__WHAT IS REQUIRED__. The result should be every line of the listing that contains "attachments".

__EXERCISE MATERIALS__.
--

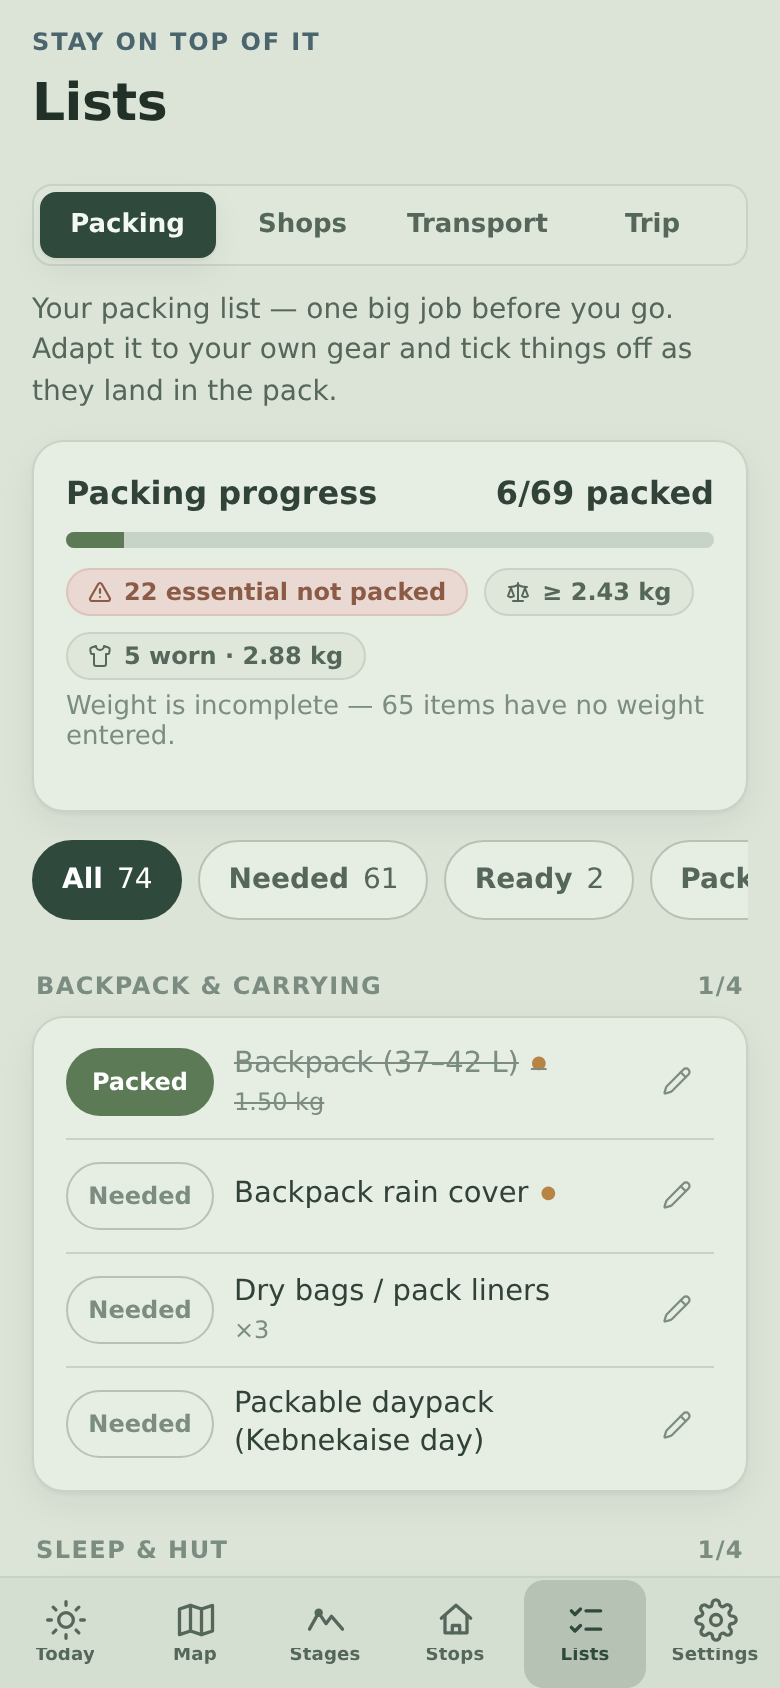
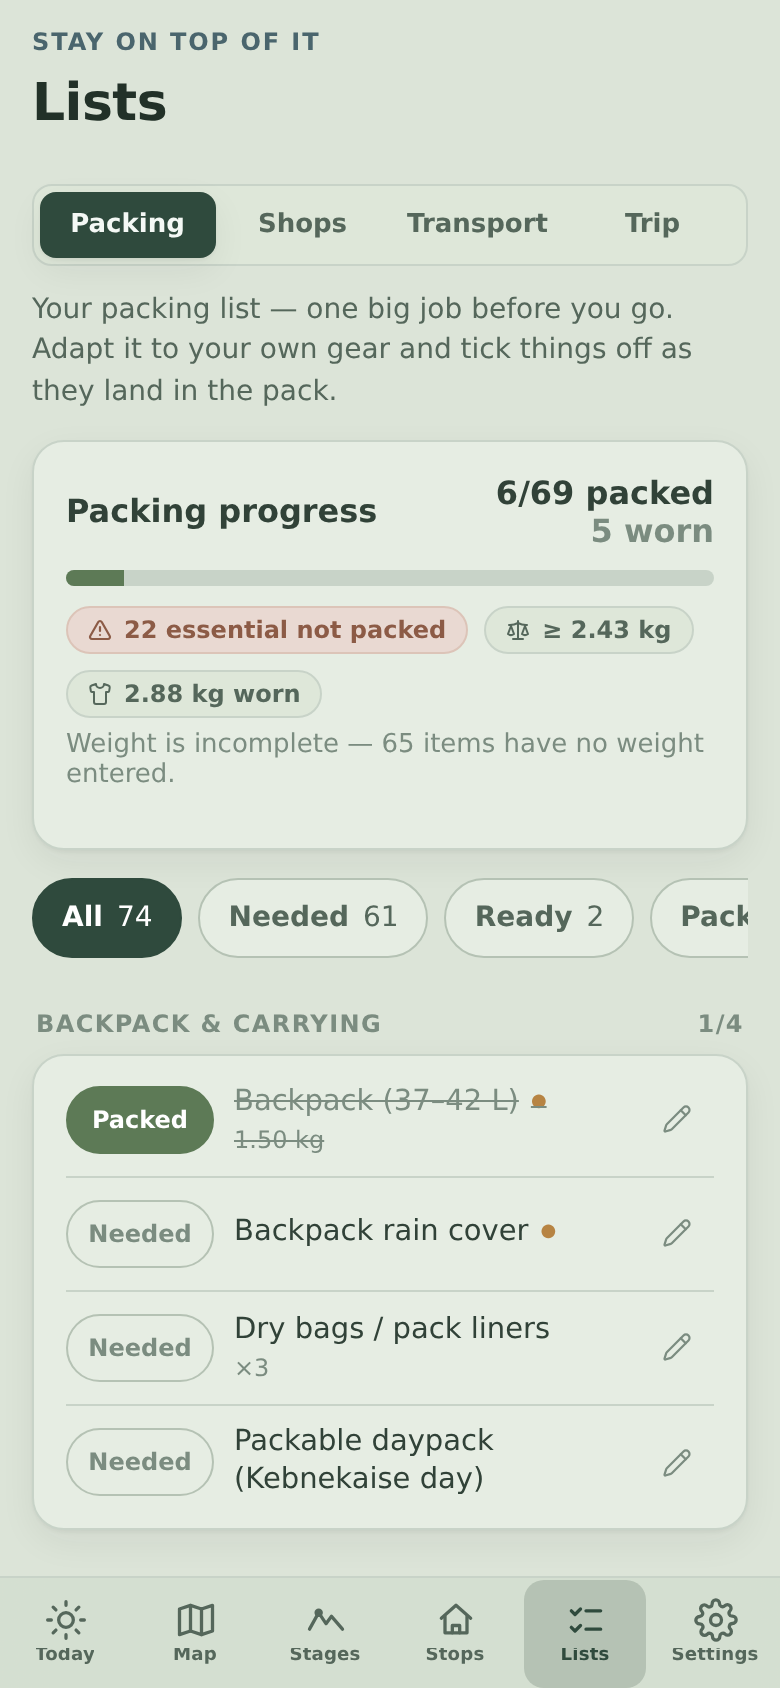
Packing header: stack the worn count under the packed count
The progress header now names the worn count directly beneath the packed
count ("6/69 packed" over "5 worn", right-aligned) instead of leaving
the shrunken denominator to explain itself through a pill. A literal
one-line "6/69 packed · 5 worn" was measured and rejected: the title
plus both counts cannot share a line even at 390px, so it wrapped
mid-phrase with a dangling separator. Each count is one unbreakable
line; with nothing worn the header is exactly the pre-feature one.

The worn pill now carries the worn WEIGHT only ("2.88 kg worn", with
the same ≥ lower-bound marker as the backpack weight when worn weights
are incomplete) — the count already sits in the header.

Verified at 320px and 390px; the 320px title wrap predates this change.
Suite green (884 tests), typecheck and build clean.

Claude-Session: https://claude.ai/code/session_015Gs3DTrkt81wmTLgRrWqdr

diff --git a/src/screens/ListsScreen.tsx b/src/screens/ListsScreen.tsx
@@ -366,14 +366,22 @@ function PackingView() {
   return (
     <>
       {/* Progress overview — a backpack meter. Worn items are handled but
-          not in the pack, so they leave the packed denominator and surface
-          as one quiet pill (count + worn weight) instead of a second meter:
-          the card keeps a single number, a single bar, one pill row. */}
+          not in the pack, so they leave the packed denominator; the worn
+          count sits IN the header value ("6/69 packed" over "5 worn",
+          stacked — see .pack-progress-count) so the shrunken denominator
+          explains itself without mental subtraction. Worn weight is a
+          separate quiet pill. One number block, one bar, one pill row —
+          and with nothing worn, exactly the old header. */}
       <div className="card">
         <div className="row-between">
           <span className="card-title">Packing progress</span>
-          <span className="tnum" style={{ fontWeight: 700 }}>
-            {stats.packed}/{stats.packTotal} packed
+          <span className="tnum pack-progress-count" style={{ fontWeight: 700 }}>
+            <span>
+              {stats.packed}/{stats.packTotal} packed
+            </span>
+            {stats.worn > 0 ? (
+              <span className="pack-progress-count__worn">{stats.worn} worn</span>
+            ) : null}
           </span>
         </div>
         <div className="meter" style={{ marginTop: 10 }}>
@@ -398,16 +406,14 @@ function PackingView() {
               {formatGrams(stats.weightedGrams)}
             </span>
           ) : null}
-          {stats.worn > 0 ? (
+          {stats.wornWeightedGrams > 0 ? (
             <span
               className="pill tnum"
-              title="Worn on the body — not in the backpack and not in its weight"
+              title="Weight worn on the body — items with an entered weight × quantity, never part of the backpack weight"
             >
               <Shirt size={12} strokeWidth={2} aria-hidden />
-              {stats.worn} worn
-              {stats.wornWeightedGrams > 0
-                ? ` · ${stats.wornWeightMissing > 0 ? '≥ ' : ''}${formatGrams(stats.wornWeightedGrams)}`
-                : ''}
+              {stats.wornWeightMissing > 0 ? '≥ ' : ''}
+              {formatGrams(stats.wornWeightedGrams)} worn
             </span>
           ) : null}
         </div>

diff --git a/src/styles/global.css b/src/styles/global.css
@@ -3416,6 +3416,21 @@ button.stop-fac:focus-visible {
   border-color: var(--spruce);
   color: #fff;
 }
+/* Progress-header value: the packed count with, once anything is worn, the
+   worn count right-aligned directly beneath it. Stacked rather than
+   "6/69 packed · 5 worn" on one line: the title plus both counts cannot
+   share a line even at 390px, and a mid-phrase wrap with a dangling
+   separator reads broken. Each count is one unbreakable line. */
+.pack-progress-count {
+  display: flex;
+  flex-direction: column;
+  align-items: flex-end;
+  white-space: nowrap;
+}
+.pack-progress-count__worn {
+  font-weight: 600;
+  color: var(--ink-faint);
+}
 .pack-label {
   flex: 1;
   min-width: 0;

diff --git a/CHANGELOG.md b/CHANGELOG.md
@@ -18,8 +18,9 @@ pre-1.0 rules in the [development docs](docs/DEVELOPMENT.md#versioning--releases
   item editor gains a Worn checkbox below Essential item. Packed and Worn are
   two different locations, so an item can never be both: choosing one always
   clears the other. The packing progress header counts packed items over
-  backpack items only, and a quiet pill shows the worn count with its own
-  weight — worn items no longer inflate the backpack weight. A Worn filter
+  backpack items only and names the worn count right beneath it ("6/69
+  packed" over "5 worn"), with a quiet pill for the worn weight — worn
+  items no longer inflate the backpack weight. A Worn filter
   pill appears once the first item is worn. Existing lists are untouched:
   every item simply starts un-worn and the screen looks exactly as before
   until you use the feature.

--

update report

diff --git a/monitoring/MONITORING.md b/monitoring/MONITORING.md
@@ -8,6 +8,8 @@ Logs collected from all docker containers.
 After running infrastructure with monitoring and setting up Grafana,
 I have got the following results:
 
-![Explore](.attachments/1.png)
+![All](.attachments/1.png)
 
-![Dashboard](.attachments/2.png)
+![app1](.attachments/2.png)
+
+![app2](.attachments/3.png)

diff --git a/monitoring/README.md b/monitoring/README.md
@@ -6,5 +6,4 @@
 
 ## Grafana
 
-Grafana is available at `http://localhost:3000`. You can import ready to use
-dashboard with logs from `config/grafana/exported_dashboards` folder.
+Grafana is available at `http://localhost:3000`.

--

__PROBLEM SOLUTION__.
-![Explore](.attachments/1.png)
+![All](.attachments/1.png)
-![Dashboard](.attachments/2.png)
+![app1](.attachments/2.png)
+![app2](.attachments/3.png)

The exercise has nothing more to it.